[Supplied data]

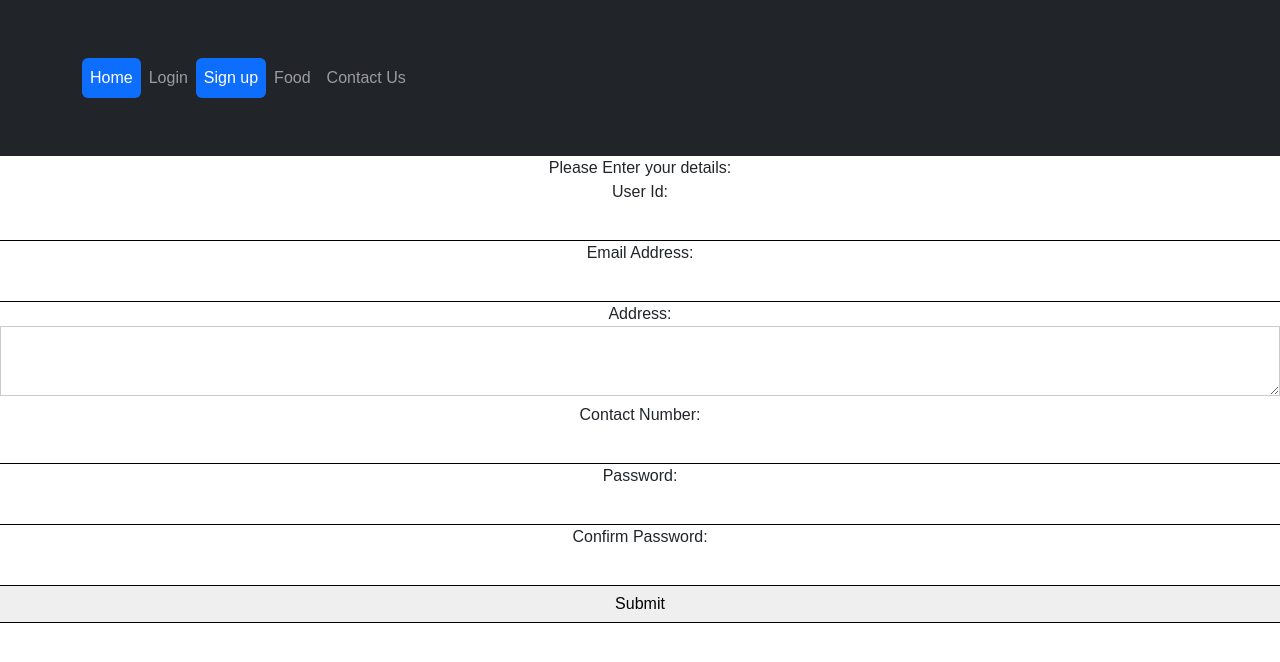
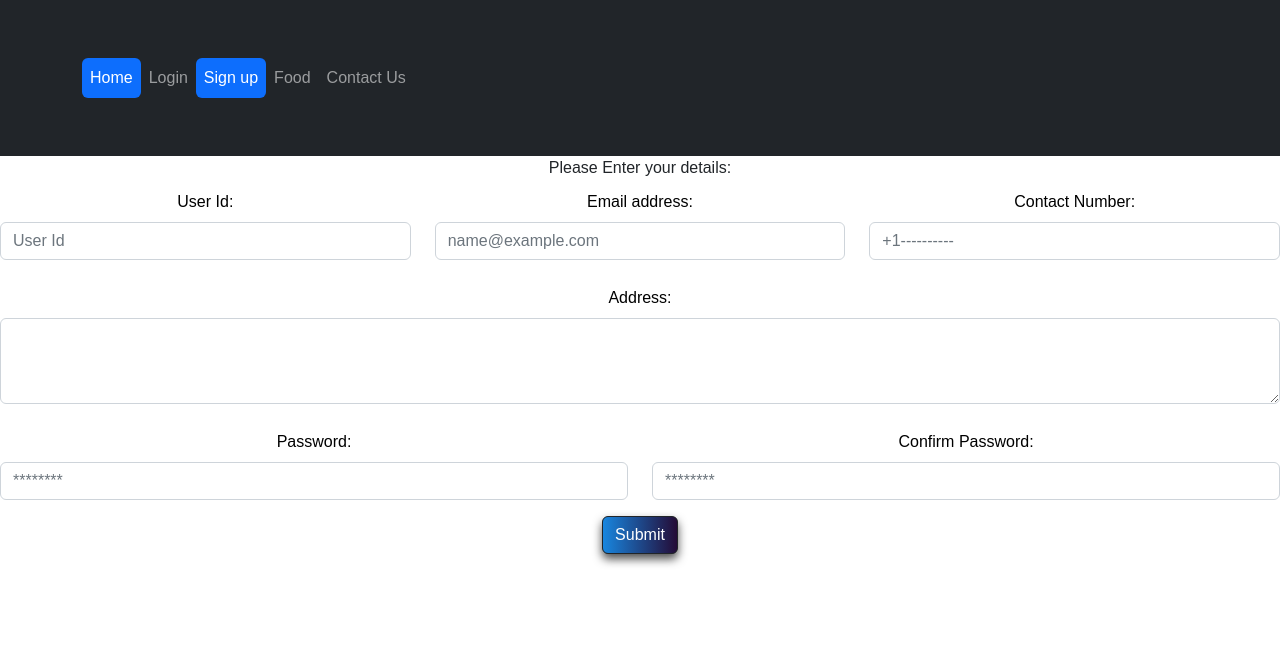
Before and after one commit to TanishaManojkumarLad/groupproject, a React (Create React App) app: page /signup in a window 1280 px wide. Shown: the top 662 px of the page. Built offline with nearby package versions, Linux system fonts and the light colour scheme.

Commit message:
updated login and singup page

```diff
--- a/src/App.js
+++ b/src/App.js
@@ -3,6 +3,8 @@ import { BrowserRouter, Routes, Route } from 'react-router-dom';
 import Container from 'react-bootstrap/Container';
 import Nav from 'react-bootstrap/Nav';
 import Navbar from 'react-bootstrap/Navbar';
+import Col from 'react-bootstrap/Col';
+import Row from 'react-bootstrap/Row';
 import { LinkContainer } from 'react-router-bootstrap';
 import Home from './Home';
 import Food from './Food';
@@ -37,6 +39,8 @@ function MenuBar(){
 <div>
           <Navbar  bg="dark" variant="dark">
             <Container>
+              <Row>
+                <Col xs={12}>
               <Nav variant="pills" defaultActiveKey="/">
                 <LinkContainer to="/">
                   <Nav.Link>Home</Nav.Link>
@@ -54,6 +58,8 @@ function MenuBar(){
                   <Nav.Link>Contact Us</Nav.Link>
                 </LinkContainer>
               </Nav>
+              </Col>
+              </Row>
             </Container>
           </Navbar>
         </div>
--- a/src/Home.js
+++ b/src/Home.js
@@ -1,3 +1,4 @@
+
 export default function Home(){
     return<div>
         <div style={{fontSize:"2 em", fontWeight:"bolder"}}>
--- a/src/Login.js
+++ b/src/Login.js
@@ -1,11 +1,16 @@
 import { useState } from "react"
+import Form from 'react-bootstrap/Form';
+import Button from 'react-bootstrap/Button';
+import Col from 'react-bootstrap/Col';
+import Row from 'react-bootstrap/Row';
 
-export default function Login(){
+export default function Login() {
 
-    return(
+  return (
     <div>
-    <div>Please Enter Here:</div>
-    <div> <UserForm/></div>
+      <div> LOG IN :</div>
+      <div> Using your User Id and Password:</div>
+      <div> <UserForm /></div>
     </div>
   )
 }
@@ -30,26 +35,40 @@ function UserForm() {
 
     setErrors(errors);
 
-   } ;
+  };
 
-   return(
+  return (
     <div>
       <form method="POST" onSubmit={CheckValue}>
         <div>
-            <lable id="id"> User Id: </lable>
-             <input type="text" onChange={(e) => setId(e.target.value)}/>
+          <Row>
+            <Col xs={12}>
+              <Form.Group className="mb-3" controlId="Id">
+                <Form.Label> User Id:</Form.Label>
+                <Form.Control type="text" placeholder="User Id" onChange={(e) => setId(e.target.value)} />
+              </Form.Group>
+            </Col>
+          </Row>
         </div>
         <div>
-             <lable id="passwd"> Password: </lable>
-             <input type="password" onChange={(e) => setPassword(e.target.value)}/>
+          <Row>
+            <Col xs={12}>
+              <Form.Group className="mb-3" controlId="Password">
+                <Form.Label> Password:</Form.Label>
+                <Form.Control type="password" placeholder="********" onChange={(e) => setPassword(e.target.value)} />
+              </Form.Group>
+            </Col>
+          </Row>
         </div>
-          <div style={{color:"red"}}>
-            {errors.map((a)=>(
+        <div style={{ color: "red" }}>
+          {errors.map((a) => (
             <div> {a}</div>
           ))}
         </div>
         <div>
-            <input type="submit"/>
+          <Button variant="dark" type="submit">
+            Submit
+          </Button>
         </div>
       </form>
     </div>
--- a/src/Signup.js
+++ b/src/Signup.js
@@ -1,10 +1,15 @@
 import { useState } from "react";
+import Form from 'react-bootstrap/Form';
+import Button from 'react-bootstrap/Button';
+import Col from 'react-bootstrap/Col';
+import Row from 'react-bootstrap/Row';
+
 export default function Signup() {
     return (
-    <div>
-        <div>Please Enter your details:</div>
-        <div><UserForm/></div>
-    </div>)
+        <div>
+            <div>Please Enter your details:</div>
+            <div><UserForm /></div>
+        </div>)
 }
 
 function UserForm() {
@@ -57,36 +62,65 @@ function UserForm() {
         <div>
             <form method="POST" onSubmit={CheckValue}>
                 <div>
-                    <lable id="id"> User Id: </lable>
-                    <input type="text" onChange={(e) => setId(e.target.value)} />
+                    <Row>
+                        <Col xs={4}>
+                            <Form.Group className="mb-3" controlId="Id">
+                                <Form.Label> User Id:</Form.Label>
+                                <Form.Control type="text" placeholder="User Id" onChange={(e) => setId(e.target.value)} />
+                            </Form.Group>
+                        </Col>
+                        <Col xs={4}>
+                            <Form.Group className="mb-3" controlId="Email">
+                                <Form.Label>Email address: </Form.Label>
+                                <Form.Control type="email" placeholder="name@example.com" onChange={(e) => setEmail(e.target.value)} />
+                            </Form.Group>
+                        </Col>
+                        <Col xs={4}>
+                            <Form.Group className="mb-3" controlId="Number">
+                                <Form.Label>Contact Number:</Form.Label>
+                                <Form.Control type="text" placeholder="+1----------" onChange={(e) => setNumber(e.target.value)} />
+                            </Form.Group>
+                        </Col>
+                    </Row>
+                </div>
+
+                <div>
+                    <Row>
+                        <Col xs={12}>
+                            <Form.Group className="mb-3" controlId="Address">
+                                <Form.Label>Address:</Form.Label>
+                                <Form.Control as="textarea" rows={3} onChange={(e) => setAddress(e.target.value)} />
+                            </Form.Group>
+                        </Col>
+                    </Row>
+
                 </div>
                 <div>
-                    <lable id="email"> Email Address: </lable>
-                    <input type="email" onChange={(e) => setEmail(e.target.value)} />
+                    <Row>
+                        <Col xs={6}>
+                            <Form.Group className="mb-3" controlId="Password">
+                                <Form.Label> Password:</Form.Label>
+                                <Form.Control type="password" placeholder="********" onChange={(e) => setPassword(e.target.value)} />
+                            </Form.Group>
+                        </Col>
+                        <Col xs={6}>
+                            <Form.Group className="mb-3" controlId="CPassword">
+                                <Form.Label> Confirm Password:</Form.Label>
+                                <Form.Control type="password" placeholder="********" onChange={(e) => setCpasswd(e.target.value)} />
+                            </Form.Group>
+                        </Col>
+                    </Row>
                 </div>
-                <div>
-                    <lable id="address"> Address: </lable>
-                    <textarea onChange={(e) => setAddress(e.target.value)} />
-                </div>
-                <div>
-                    <lable id="number"> Contact Number: </lable>
-                    <input type="text" onChange={(e) => setNumber(e.target.value)} />
-                </div>
-                <div>
-                    <lable id="passwd"> Password: </lable>
-                    <input type="password" onChange={(e) => setPassword(e.target.value)} />
-                </div>
-                <div>
-                    <lable id="cpasswd"> Confirm Password: </lable>
-                    <input type="password" onChange={(e) => setCpasswd(e.target.value)} />
-                </div>
+
                 <div style={{ color: "red" }}>
                     {errors.map((a) => (
                         <div> {a}</div>
                     ))}
                 </div>
                 <div>
-                    <input type="submit" />
+                    <Button variant="dark" type="submit">
+                        Submit
+                    </Button>
                 </div>
             </form>
         </div>
```
Lines whose indentation alone changed are shown as unchanged.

[/Supplied data]

* What you should do *
Give back the material word for word, leaving out its pictures.

* Answer to this exercise *
Before and after one commit to TanishaManojkumarLad/groupproject, a React (Create React App) app: page /signup in a window 1280 px wide. Shown: the top 662 px of the page. Built offline with nearby package versions, Linux system fonts and the light colour scheme.

Commit message:
updated login and singup page

```diff
--- a/src/App.js
+++ b/src/App.js
@@ -3,6 +3,8 @@ import { BrowserRouter, Routes, Route } from 'react-router-dom';
 import Container from 'react-bootstrap/Container';
 import Nav from 'react-bootstrap/Nav';
 import Navbar from 'react-bootstrap/Navbar';
+import Col from 'react-bootstrap/Col';
+import Row from 'react-bootstrap/Row';
 import { LinkContainer } from 'react-router-bootstrap';
 import Home from './Home';
 import Food from './Food';
@@ -37,6 +39,8 @@ function MenuBar(){
 <div>
           <Navbar  bg="dark" variant="dark">
             <Container>
+              <Row>
+                <Col xs={12}>
               <Nav variant="pills" defaultActiveKey="/">
                 <LinkContainer to="/">
                   <Nav.Link>Home</Nav.Link>
@@ -54,6 +58,8 @@ function MenuBar(){
                   <Nav.Link>Contact Us</Nav.Link>
                 </LinkContainer>
               </Nav>
+              </Col>
+              </Row>
             </Container>
           </Navbar>
         </div>
--- a/src/Home.js
+++ b/src/Home.js
@@ -1,3 +1,4 @@
+
 export default function Home(){
     return<div>
         <div style={{fontSize:"2 em", fontWeight:"bolder"}}>
--- a/src/Login.js
+++ b/src/Login.js
@@ -1,11 +1,16 @@
 import { useState } from "react"
+import Form from 'react-bootstrap/Form';
+import Button from 'react-bootstrap/Button';
+import Col from 'react-bootstrap/Col';
+import Row from 'react-bootstrap/Row';
 
-export default function Login(){
+export default function Login() {
 
-    return(
+  return (
     <div>
-    <div>Please Enter Here:</div>
-    <div> <UserForm/></div>
+      <div> LOG IN :</div>
+      <div> Using your User Id and Password:</div>
+      <div> <UserForm /></div>
     </div>
   )
 }
@@ -30,26 +35,40 @@ function UserForm() {
 
     setErrors(errors);
 
-   } ;
+  };
 
-   return(
+  return (
     <div>
       <form method="POST" onSubmit={CheckValue}>
         <div>
-            <lable id="id"> User Id: </lable>
-             <input type="text" onChange={(e) => setId(e.target.value)}/>
+          <Row>
+            <Col xs={12}>
+              <Form.Group className="mb-3" controlId="Id">
+                <Form.Label> User Id:</Form.Label>
+                <Form.Control type="text" placeholder="User Id" onChange={(e) => setId(e.target.value)} />
+              </Form.Group>
+            </Col>
+          </Row>
         </div>
         <div>
-             <lable id="passwd"> Password: </lable>
-             <input type="password" onChange={(e) => setPassword(e.target.value)}/>
+          <Row>
+            <Col xs={12}>
+              <Form.Group className="mb-3" controlId="Password">
+                <Form.Label> Password:</Form.Label>
+                <Form.Control type="password" placeholder="********" onChange={(e) => setPassword(e.target.value)} />
+              </Form.Group>
+            </Col>
+          </Row>
         </div>
-          <div style={{color:"red"}}>
-            {errors.map((a)=>(
+        <div style={{ color: "red" }}>
+          {errors.map((a) => (
             <div> {a}</div>
           ))}
         </div>
         <div>
-            <input type="submit"/>
+          <Button variant="dark" type="submit">
+            Submit
+          </Button>
         </div>
       </form>
     </div>
--- a/src/Signup.js
+++ b/src/Signup.js
@@ -1,10 +1,15 @@
 import { useState } from "react";
+import Form from 'react-bootstrap/Form';
+import Button from 'react-bootstrap/Button';
+import Col from 'react-bootstrap/Col';
+import Row from 'react-bootstrap/Row';
+
 export default function Signup() {
     return (
-    <div>
-        <div>Please Enter your details:</div>
-        <div><UserForm/></div>
-    </div>)
+        <div>
+            <div>Please Enter your details:</div>
+            <div><UserForm /></div>
+        </div>)
 }
 
 function UserForm() {
@@ -57,36 +62,65 @@ function UserForm() {
         <div>
             <form method="POST" onSubmit={CheckValue}>
                 <div>
-                    <lable id="id"> User Id: </lable>
-                    <input type="text" onChange={(e) => setId(e.target.value)} />
+                    <Row>
+                        <Col xs={4}>
+                            <Form.Group className="mb-3" controlId="Id">
+                                <Form.Label> User Id:</Form.Label>
+                                <Form.Control type="text" placeholder="User Id" onChange={(e) => setId(e.target.value)} />
+                            </Form.Group>
+                        </Col>
+                        <Col xs={4}>
+                            <Form.Group className="mb-3" controlId="Email">
+                                <Form.Label>Email address: </Form.Label>
+                                <Form.Control type="email" placeholder="name@example.com" onChange={(e) => setEmail(e.target.value)} />
+                            </Form.Group>
+                        </Col>
+                        <Col xs={4}>
+                            <Form.Group className="mb-3" controlId="Number">
+                                <Form.Label>Contact Number:</Form.Label>
+                                <Form.Control type="text" placeholder="+1----------" onChange={(e) => setNumber(e.target.value)} />
+                            </Form.Group>
+                        </Col>
+                    </Row>
+                </div>
+
+                <div>
+                    <Row>
+                        <Col xs={12}>
+                            <Form.Group className="mb-3" controlId="Address">
+                                <Form.Label>Address:</Form.Label>
+                                <Form.Control as="textarea" rows={3} onChange={(e) => setAddress(e.target.value)} />
+                            </Form.Group>
+                        </Col>
+                    </Row>
+
                 </div>
                 <div>
-                    <lable id="email"> Email Address: </lable>
-                    <input type="email" onChange={(e) => setEmail(e.target.value)} />
+                    <Row>
+                        <Col xs={6}>
+                            <Form.Group className="mb-3" controlId="Password">
+                                <Form.Label> Password:</Form.Label>
+                                <Form.Control type="password" placeholder="********" onChange={(e) => setPassword(e.target.value)} />
+                            </Form.Group>
+                        </Col>
+                        <Col xs={6}>
+                            <Form.Group className="mb-3" controlId="CPassword">
+                                <Form.Label> Confirm Password:</Form.Label>
+                                <Form.Control type="password" placeholder="********" onChange={(e) => setCpasswd(e.target.value)} />
+                            </Form.Group>
+                        </Col>
+                    </Row>
                 </div>
-                <div>
-                    <lable id="address"> Address: </lable>
-                    <textarea onChange={(e) => setAddress(e.target.value)} />
-                </div>
-                <div>
-                    <lable id="number"> Contact Number: </lable>
-                    <input type="text" onChange={(e) => setNumber(e.target.value)} />
-                </div>
-                <div>
-                    <lable id="passwd"> Password: </lable>
-                    <input type="password" onChange={(e) => setPassword(e.target.value)} />
-                </div>
-                <div>
-                    <lable id="cpasswd"> Confirm Password: </lable>
-                    <input type="password" onChange={(e) => setCpasswd(e.target.value)} />
-                </div>
+
                 <div style={{ color: "red" }}>
                     {errors.map((a) => (
                         <div> {a}</div>
                     ))}
                 </div>
                 <div>
-                    <input type="submit" />
+                    <Button variant="dark" type="submit">
+                        Submit
+                    </Button>
                 </div>
             </form>
         </div>
```
Lines whose indentation alone changed are shown as unchanged.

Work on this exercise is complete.